*** Opening Data ***

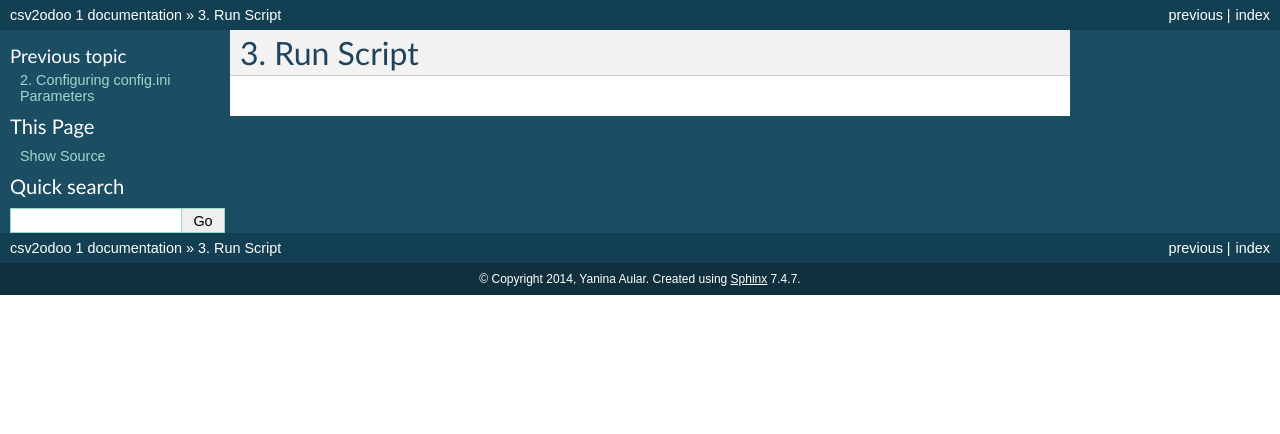
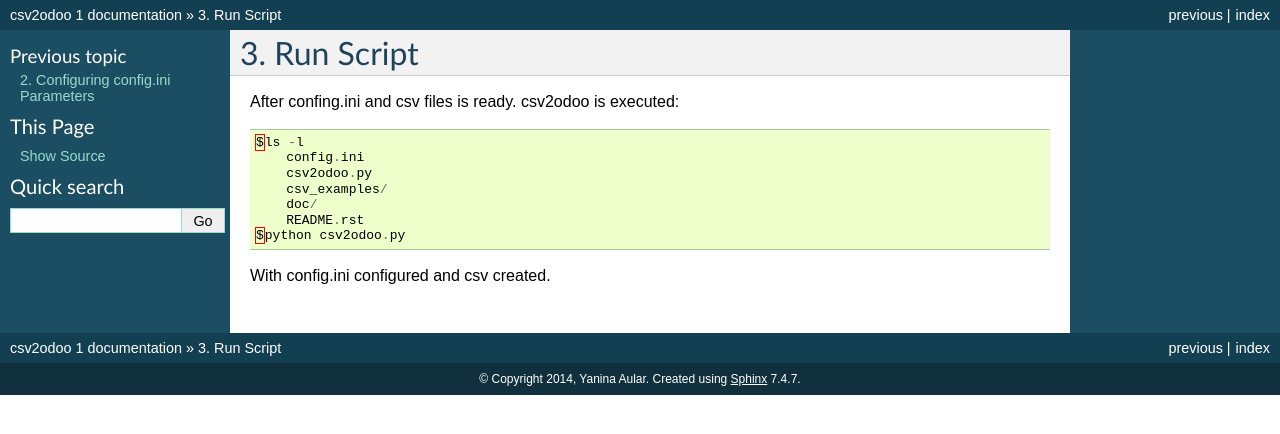
Before and after one commit to rkhalil1990/csv2odoo, a Sphinx documentation site: the page built from doc/source/run_script.rst, in a window 1280 px wide. Shown: the top 434 px of the page. Built offline with Sphinx 7.4.7, drawn with Linux system fonts in a browser that asks for light colours; formulas are drawn with MathJax 3.

Commit message:
[ADD] intructions for run script of example

```diff
--- a/doc/source/run_script.rst
+++ b/doc/source/run_script.rst
@@ -1,2 +1,16 @@
 Run Script
 ==========
+
+After confing.ini and csv files is ready. csv2odoo is executed:
+
+.. code-block :: python
+
+    $ls -l
+        config.ini
+        csv2odoo.py
+        csv_examples/
+        doc/
+        README.rst
+    $python csv2odoo.py
+
+With config.ini configured and csv created.
```
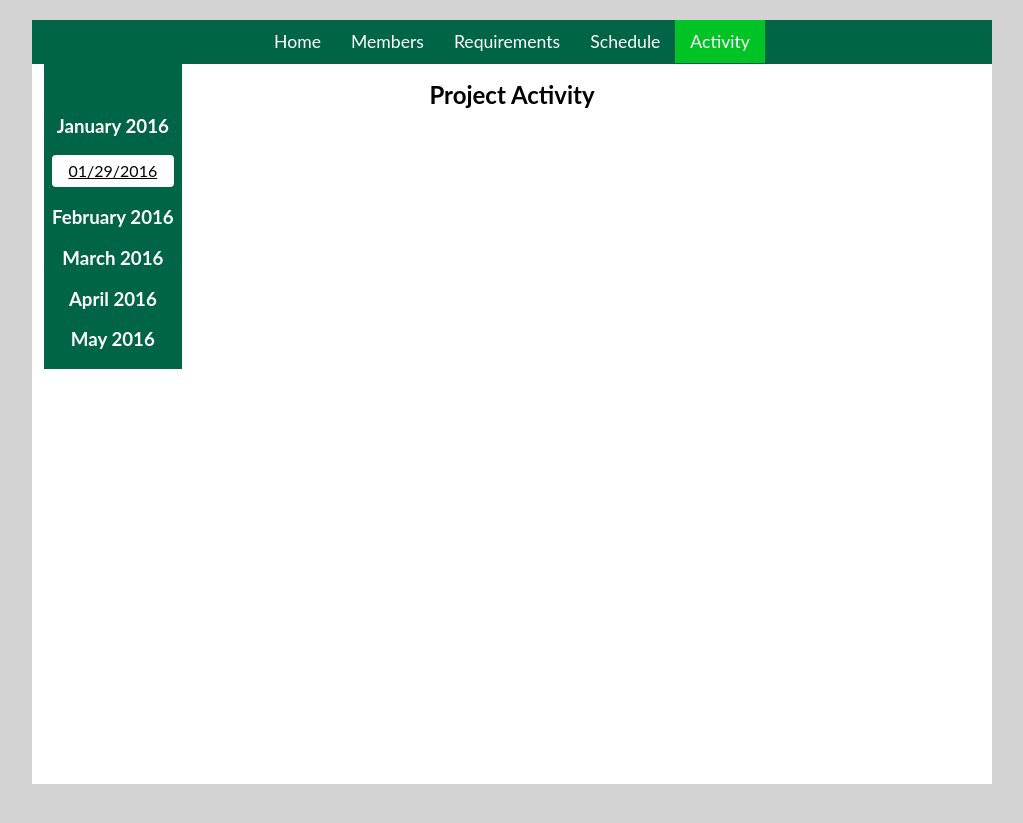
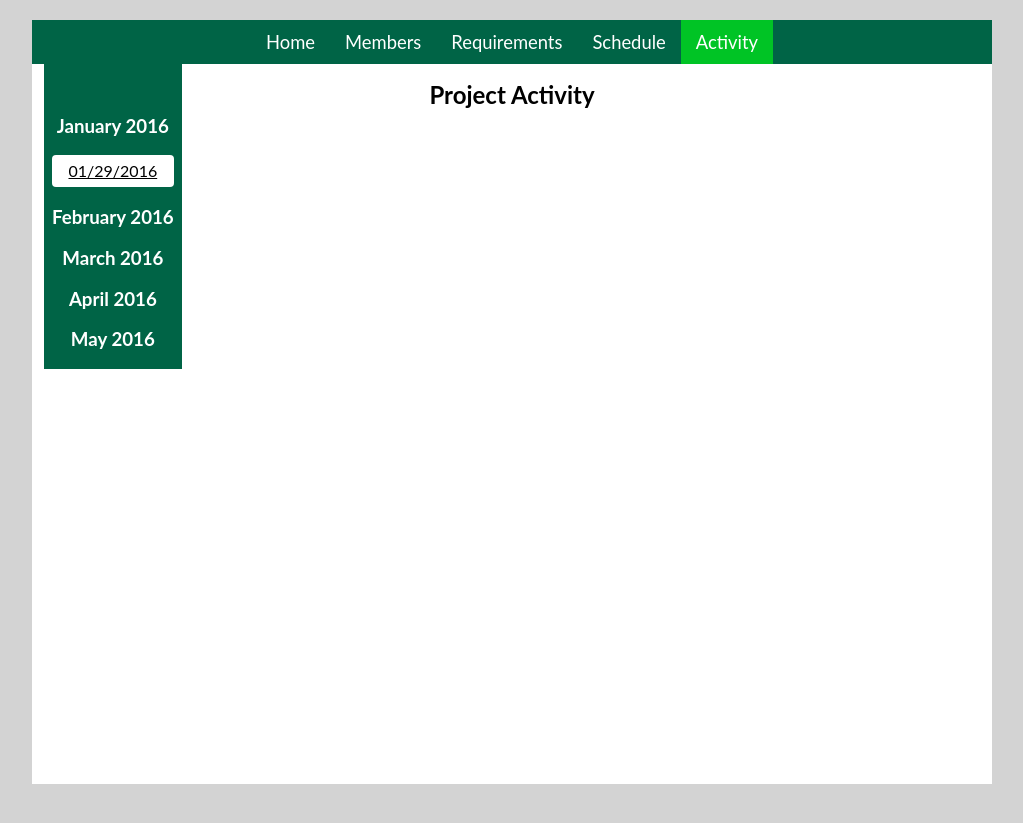
Before and after one commit to cafe-predicting/cafe-predicting.github.io, a Jekyll site: the page activity.html, which Jekyll copies as it is, in a window 1280 px wide. Shown: the top 823 px of the page, without its empty margins (128-1151 px from the left). Built offline with Jekyll 4.4.1, drawn with Linux system fonts in a browser that asks for light colours.

Commit message:
Fixed content overflow in activities and menu bar.
Text was not properly displayed in activity entries when it had to wrap
around to a second or more lines.
Menu bar's links were not of the correct size as the menu bar with the
update to font-family.

```diff
--- a/css/layout.css
+++ b/css/layout.css
@@ -21,7 +21,7 @@
 	text-decoration: none;
 	color: white;
 	padding: 11px 15px 11px 15px !important;
-	font-size: 110%;
+	font-size: 115%;
 	display: inline-block;
 	-webkit-transition:background-color 0.3s ease, color 0.3s ease;
 	-moz-transition:background-color 0.3s ease, color 0.3s ease;
@@ -215,6 +215,8 @@
 	display: inline-block;
     padding-top: 32px;
 	padding-left: 32px;
+	position: relative;
+	width: 80%;
 }
 
 div.buffer {
```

*** Closing Data ***

_What you are asked to do_
Scan the lines above for the word "color", then copy each line that has it.

_Result of this task_
 	color: white;
 	-webkit-transition:background-color 0.3s ease, color 0.3s ease;
 	-moz-transition:background-color 0.3s ease, color 0.3s ease;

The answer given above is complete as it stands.